American Seafoods subsidiaries lose round over Jones Act fines

  • The American Triumph, a factory trawler operated by American Seafoods, is seen docked in Seward on July 22, 2020. The company’s subsidiaries lost a round in court Sept. 28 as they attempt to contest $350 million in Jones Act fines for allegedly evading the U.S. law while transporting seafood from Alaska to the East Coast. (Photo/Loren Holmes/Anchorage Daily News)

A federal judge on Sept. 28 sided against Alaska seafood shippers who say they and other companies have wrongly been hit with more $350 million in penalty notices from the U.S. Customs and Border Protection for alleged violations of the Jones Act.

U.S. District Court Judge Sharon Gleason in Anchorage denied a request by Kloosterboer International Forwarding and Alaska Reefer Management to stop the federal government from imposing further penalties as the case proceeds, according to her 25-page order.

The two companies, part of the American Seafoods Group family, are part of a supply chain that moves seafood from Dutch Harbor in Western Alaska to the Eastern U.S., passing through the port of Bayside in Canada near the border with Maine.

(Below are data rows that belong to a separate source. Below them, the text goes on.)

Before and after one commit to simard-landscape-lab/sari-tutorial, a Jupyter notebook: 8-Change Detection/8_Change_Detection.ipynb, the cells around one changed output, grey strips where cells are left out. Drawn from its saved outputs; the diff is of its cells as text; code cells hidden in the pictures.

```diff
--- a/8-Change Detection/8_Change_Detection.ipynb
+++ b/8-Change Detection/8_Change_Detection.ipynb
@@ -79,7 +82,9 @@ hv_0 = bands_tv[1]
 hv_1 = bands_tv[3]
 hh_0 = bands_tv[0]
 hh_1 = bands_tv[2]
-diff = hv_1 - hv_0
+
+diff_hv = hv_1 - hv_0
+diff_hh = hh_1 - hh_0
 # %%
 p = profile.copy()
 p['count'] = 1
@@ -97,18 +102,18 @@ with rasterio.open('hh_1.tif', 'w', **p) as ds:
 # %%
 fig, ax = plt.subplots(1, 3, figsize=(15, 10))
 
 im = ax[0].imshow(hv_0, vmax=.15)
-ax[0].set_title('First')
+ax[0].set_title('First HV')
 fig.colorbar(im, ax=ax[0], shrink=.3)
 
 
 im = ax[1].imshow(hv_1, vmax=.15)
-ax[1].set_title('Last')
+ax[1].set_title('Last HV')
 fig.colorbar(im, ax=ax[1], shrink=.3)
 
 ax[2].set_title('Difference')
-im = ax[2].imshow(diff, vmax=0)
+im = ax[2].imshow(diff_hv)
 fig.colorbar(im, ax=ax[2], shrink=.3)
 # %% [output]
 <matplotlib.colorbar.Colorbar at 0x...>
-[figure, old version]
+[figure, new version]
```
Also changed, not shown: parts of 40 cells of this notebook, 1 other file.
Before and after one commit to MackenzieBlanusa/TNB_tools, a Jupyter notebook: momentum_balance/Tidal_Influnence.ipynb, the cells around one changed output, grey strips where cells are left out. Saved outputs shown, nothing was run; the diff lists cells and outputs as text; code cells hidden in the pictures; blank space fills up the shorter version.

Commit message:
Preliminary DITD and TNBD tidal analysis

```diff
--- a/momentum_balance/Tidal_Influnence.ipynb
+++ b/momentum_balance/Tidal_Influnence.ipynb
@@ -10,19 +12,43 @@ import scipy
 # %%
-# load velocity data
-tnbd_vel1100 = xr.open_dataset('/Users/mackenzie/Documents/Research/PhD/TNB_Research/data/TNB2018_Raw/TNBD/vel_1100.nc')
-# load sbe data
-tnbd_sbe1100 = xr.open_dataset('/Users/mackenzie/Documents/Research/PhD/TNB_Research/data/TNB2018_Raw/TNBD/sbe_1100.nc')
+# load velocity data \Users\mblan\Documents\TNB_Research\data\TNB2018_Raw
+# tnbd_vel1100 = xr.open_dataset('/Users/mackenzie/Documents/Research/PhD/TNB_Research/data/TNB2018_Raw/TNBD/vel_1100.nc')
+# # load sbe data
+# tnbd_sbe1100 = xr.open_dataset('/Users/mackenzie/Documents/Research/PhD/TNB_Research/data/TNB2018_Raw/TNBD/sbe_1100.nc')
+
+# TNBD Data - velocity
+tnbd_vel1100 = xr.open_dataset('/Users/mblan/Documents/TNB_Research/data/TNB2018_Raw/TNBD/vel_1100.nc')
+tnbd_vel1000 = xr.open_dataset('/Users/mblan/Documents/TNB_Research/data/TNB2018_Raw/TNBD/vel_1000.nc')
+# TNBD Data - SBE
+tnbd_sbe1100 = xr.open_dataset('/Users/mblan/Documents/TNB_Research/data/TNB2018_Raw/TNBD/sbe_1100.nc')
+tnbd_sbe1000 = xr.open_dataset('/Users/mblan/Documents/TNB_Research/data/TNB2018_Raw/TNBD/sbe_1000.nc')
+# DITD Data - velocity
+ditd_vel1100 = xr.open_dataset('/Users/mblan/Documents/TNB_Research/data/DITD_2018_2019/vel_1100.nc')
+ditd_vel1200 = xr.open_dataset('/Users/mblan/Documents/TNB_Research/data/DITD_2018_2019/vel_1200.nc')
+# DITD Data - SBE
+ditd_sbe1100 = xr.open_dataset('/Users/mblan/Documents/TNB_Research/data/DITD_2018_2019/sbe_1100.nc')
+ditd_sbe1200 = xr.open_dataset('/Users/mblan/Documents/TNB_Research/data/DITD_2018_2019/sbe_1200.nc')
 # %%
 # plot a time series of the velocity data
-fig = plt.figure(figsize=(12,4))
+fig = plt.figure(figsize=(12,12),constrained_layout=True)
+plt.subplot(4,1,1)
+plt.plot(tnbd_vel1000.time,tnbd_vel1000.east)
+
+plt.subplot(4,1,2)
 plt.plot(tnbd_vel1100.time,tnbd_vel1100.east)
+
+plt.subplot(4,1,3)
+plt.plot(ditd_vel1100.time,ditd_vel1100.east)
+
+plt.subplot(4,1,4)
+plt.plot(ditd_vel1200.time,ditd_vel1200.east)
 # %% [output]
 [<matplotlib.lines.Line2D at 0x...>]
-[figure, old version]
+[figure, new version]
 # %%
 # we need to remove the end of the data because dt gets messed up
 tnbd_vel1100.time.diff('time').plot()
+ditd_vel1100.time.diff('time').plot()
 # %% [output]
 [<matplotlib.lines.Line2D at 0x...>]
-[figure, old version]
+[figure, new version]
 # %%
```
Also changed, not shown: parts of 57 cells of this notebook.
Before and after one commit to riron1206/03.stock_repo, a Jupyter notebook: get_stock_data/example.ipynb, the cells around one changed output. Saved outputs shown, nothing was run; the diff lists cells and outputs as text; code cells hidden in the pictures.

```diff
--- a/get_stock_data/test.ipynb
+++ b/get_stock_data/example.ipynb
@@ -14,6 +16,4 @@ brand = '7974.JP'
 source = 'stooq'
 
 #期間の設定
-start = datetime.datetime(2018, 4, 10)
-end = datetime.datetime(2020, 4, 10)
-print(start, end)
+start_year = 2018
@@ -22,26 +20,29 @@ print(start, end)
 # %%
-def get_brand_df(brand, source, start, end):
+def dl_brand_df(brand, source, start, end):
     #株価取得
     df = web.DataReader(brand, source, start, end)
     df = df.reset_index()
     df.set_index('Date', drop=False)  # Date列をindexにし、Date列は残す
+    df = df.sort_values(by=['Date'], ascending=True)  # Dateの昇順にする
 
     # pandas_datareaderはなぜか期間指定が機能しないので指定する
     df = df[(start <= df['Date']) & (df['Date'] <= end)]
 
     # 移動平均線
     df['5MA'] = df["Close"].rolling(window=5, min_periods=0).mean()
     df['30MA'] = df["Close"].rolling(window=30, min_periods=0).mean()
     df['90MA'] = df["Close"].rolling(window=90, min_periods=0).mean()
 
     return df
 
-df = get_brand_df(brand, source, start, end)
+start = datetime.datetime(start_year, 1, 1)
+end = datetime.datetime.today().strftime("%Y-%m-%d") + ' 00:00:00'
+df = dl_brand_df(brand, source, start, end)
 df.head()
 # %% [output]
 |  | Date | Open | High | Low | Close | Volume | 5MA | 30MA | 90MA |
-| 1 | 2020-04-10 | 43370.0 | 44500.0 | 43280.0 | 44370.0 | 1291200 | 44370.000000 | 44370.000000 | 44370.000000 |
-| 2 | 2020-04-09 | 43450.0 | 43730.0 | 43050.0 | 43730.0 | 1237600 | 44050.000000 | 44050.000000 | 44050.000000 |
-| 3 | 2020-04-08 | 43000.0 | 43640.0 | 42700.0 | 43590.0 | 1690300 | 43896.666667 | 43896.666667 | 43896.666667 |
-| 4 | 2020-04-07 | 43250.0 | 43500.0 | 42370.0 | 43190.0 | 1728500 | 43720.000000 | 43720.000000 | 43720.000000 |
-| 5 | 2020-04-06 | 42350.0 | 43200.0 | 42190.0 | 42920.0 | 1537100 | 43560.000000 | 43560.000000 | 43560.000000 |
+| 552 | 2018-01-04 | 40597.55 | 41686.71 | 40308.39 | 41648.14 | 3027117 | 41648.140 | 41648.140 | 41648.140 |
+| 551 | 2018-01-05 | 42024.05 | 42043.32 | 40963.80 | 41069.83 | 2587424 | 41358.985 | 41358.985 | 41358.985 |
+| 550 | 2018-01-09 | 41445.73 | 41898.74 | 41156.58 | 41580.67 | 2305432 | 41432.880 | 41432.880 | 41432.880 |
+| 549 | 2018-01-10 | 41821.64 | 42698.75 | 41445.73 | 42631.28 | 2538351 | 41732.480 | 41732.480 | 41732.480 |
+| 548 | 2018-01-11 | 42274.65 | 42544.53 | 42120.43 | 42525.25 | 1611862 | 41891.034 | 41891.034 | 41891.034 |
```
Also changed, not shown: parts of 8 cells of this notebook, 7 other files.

They say the notices, issued this summer, threaten the movement of the seafood and jobs in Alaska and the Lower 48.

The companies sued the federal government in early September, asserting that they faced excessive fines and were meeting the requirements of the Jones Act, which requires that vessels carrying goods between two U.S. points be American-made and American-flagged. The companies use foreign-flagged vessels but say they meet an exemption under the act because the seafood travels briefly by rail in Canada.

The companies want a trial by jury and a ruling that says they comply with the Jones Act and that the fines are excessive, among other items. Kloosterboer has received $25 million in penalty notices.

In the case, the U.S. Department of Justice argues that the two companies in 2012 began secretly using a specially built rail track in Canada that’s only 100 feet long, in an effort to evade the requirements of the Jones Act.

Gleason said that the companies are improperly relying on a rate tariff filed with the Surface Transportation Board in 2006, when they used a different and much longer railway in Canada to transport their product before it was shipped into the U.S.

Gleason said in the decision that the companies also failed to seek a “ruling letter” from Customs and Border Protection when they switched to the short rail line in 2012.

She said the companies can renew their request to halt additional fines if they show they’ve properly filed a rate tariff for the newer route, and show that they’re “diligently pursuing available administrative remedies” to resolve their concerns.

Officials with the companies and Customs and Border Protection could not immediately be reached late Sept. 28 for comment.

Updated: 
10/05/2021 - 3:23pm